There are more specific elements to examine, to be sure, but these are the basics. Make sure you have the right personnel to address these separate but crucial phases in your development process, and plan their time accordingly as you move into the development stage.
Once the ideation and strategy phases have been completed, there needs to be a ton of research going on. Turn a comprehensive and critical eye towards the competition, both good and bad, and identify the various features and reasons they succeed or fail. Pay special attention to reviews, both professional and user-based. Even if the reason a user unsubscribes seems minor or petty, it’s worth noting and remembering. Any small detail can turn a potential conversion away, so examine every step carefully.
As far as active UX/UI improvements go in this stage, it all comes down to testing, plain and simple. Considering the huge percentage of users that leave or unsubscribe at the first sign of any tiny glitch or delay, every minute detail needs to be vetted and improved when possible. Developing MVP’s for every step is the best way to get an actual usable product in the hands of both experts and average users to see how they are received. The iterative testing process needs continuous input – test, feedback, solution, test again – to operate correctly, and the more incoming data, the better.
At this point, the devil’s in the details. You’re about to finally launch this product you’ve worked so hard on, and it’s easy to overlook small aspects that could sink your app once it’s live. Slow loading, unnecessary features, payment portal issues…these needs have to be closely monitored both before the launch and for the crucial period post-launch. If any sort of actual sales are occurring through your app or website, you need to verify smooth operations independently, from data input (hint: don’t ask for too much info!) to confirmation notifications.
Don’t be afraid to start collecting reviews and testimonials to aid in your marketing efforts. If there are positive responses to various aspects of your UX/UI, you should be letting the public know via social media blasts or press releases. Even comments about font or color palette should be taken seriously; many users base their first impression solely on the home page design, so it’s definitely worth the effort to make sure it’s perfect.
So, if you’ve come out ahead after the launch, things are looking good. Reviews are good, downloads are brisk, and your investors seem happy. It would be a mistake, however, to let your guard down or stop critically evaluating your app. After all, churn is an inevitable part of the app marketplace; this report claims the average lifespan of an app from download to uninstall is just over 5 days. This is a sobering statistic, but not an insurmountable one. By following the steps laid out above – i.e. constant testing and troubleshooting, review and comment monitoring, etc. – you can greatly improve your odds. Some monitoring software can identify where most users leave an app or website, which gives you great insight into where you might be running into UX/UI trouble.

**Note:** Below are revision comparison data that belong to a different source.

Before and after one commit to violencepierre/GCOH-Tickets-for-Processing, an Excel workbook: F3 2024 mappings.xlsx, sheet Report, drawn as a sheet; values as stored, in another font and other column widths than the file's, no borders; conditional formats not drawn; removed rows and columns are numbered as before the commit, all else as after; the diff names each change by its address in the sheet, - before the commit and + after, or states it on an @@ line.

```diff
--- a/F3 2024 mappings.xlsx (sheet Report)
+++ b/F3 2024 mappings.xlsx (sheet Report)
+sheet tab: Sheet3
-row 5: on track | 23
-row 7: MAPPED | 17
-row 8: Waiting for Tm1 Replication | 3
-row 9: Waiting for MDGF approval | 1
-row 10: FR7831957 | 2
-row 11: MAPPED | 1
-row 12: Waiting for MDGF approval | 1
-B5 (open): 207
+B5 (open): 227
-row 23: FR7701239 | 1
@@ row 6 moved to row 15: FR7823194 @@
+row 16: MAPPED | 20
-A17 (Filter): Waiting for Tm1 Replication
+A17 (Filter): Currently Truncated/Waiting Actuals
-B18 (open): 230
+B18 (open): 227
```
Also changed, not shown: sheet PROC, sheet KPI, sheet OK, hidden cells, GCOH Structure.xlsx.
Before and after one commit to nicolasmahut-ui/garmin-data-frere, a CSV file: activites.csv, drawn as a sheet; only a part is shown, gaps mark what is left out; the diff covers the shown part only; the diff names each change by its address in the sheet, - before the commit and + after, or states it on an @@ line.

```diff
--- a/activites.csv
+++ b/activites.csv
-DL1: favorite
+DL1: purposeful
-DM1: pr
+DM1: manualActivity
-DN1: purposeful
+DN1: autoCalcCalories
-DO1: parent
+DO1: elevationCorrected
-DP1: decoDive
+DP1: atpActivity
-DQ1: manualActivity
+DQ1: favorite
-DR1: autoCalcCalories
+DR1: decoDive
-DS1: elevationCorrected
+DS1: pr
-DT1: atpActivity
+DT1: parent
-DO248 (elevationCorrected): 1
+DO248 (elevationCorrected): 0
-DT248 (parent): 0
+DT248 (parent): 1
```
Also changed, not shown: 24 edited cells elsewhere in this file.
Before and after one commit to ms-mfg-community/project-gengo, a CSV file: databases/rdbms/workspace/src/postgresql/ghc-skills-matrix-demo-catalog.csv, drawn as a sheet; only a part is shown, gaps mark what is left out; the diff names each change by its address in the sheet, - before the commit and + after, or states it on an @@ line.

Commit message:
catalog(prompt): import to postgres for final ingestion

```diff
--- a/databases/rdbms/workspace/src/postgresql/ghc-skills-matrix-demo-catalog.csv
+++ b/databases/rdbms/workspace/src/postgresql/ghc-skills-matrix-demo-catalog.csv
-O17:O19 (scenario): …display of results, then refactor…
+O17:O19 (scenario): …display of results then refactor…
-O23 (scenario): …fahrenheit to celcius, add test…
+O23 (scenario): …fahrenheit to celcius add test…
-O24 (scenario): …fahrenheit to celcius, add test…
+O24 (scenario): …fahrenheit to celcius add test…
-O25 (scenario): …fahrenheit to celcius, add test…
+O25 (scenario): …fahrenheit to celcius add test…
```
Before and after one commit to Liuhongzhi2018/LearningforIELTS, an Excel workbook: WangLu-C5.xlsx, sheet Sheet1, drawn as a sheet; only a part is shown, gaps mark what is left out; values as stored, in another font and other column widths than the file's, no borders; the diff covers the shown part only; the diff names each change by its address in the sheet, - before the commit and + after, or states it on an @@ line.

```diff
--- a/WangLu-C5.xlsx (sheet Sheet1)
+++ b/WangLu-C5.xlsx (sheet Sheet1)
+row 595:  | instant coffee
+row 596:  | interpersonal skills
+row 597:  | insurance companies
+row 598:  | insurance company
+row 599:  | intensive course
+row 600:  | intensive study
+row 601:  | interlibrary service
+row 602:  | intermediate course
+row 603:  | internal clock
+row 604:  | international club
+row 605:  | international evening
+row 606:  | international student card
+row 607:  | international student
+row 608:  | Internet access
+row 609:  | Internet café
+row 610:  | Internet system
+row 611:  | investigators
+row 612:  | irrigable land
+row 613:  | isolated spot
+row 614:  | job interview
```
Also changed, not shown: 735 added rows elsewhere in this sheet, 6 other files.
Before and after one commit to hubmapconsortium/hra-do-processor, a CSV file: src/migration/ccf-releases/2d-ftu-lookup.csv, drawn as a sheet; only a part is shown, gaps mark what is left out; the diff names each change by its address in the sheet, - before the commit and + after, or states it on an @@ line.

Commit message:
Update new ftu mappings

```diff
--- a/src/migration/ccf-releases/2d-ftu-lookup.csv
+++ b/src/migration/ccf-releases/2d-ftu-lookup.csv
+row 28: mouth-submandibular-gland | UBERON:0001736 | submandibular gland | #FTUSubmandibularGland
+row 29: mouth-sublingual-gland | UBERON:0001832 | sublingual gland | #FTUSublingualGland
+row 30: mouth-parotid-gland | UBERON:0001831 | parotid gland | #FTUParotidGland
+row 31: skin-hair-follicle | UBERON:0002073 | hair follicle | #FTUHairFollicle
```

That said, it’s worth noting that the same report above reports that 40% of users that have uninstalled an app end up reinstalling that same app. There are some factors, like excessive data usage, that are really out of the developer’s control. The takeaway here is that you should focus on high-level engagement for the first-time downloader, and do your best to offer promotions and news of improvements to re-engage those users later on.
Likewise, the whole subject of features is one you need to be vigilant about. Unnecessary or redundant features during the development testing phase should be eliminated after feedback. If they haven’t, it may become a problem after deployment, as extraneous features make UX/UI clunky and slow. If feedback is telling you that you need to adjust or add a particular feature, make absolutely certain your current users are well aware of the benefits of it, and how best to use it to their advantage.
If you do have to eventually update your mobile app, give your users plenty of warning. Offering some sort of incentive to take the time to update is a good move, as well…something like points, free shipping, or credit towards a future purchase is ideal. Everyone likes free stuff!
Wrapping it Up
To wrap up, just remember that your user’s satisfaction on your digital landscape is more important than almost any other part of your business. Make sure your app development partner gives the UX/UI part of your app or website the priority it needs, and ask them repeatedly how they can improve it. Constant vigilance and improvement is the way to ensure your users download and keep your app. It’s hard work, but it’s worth it.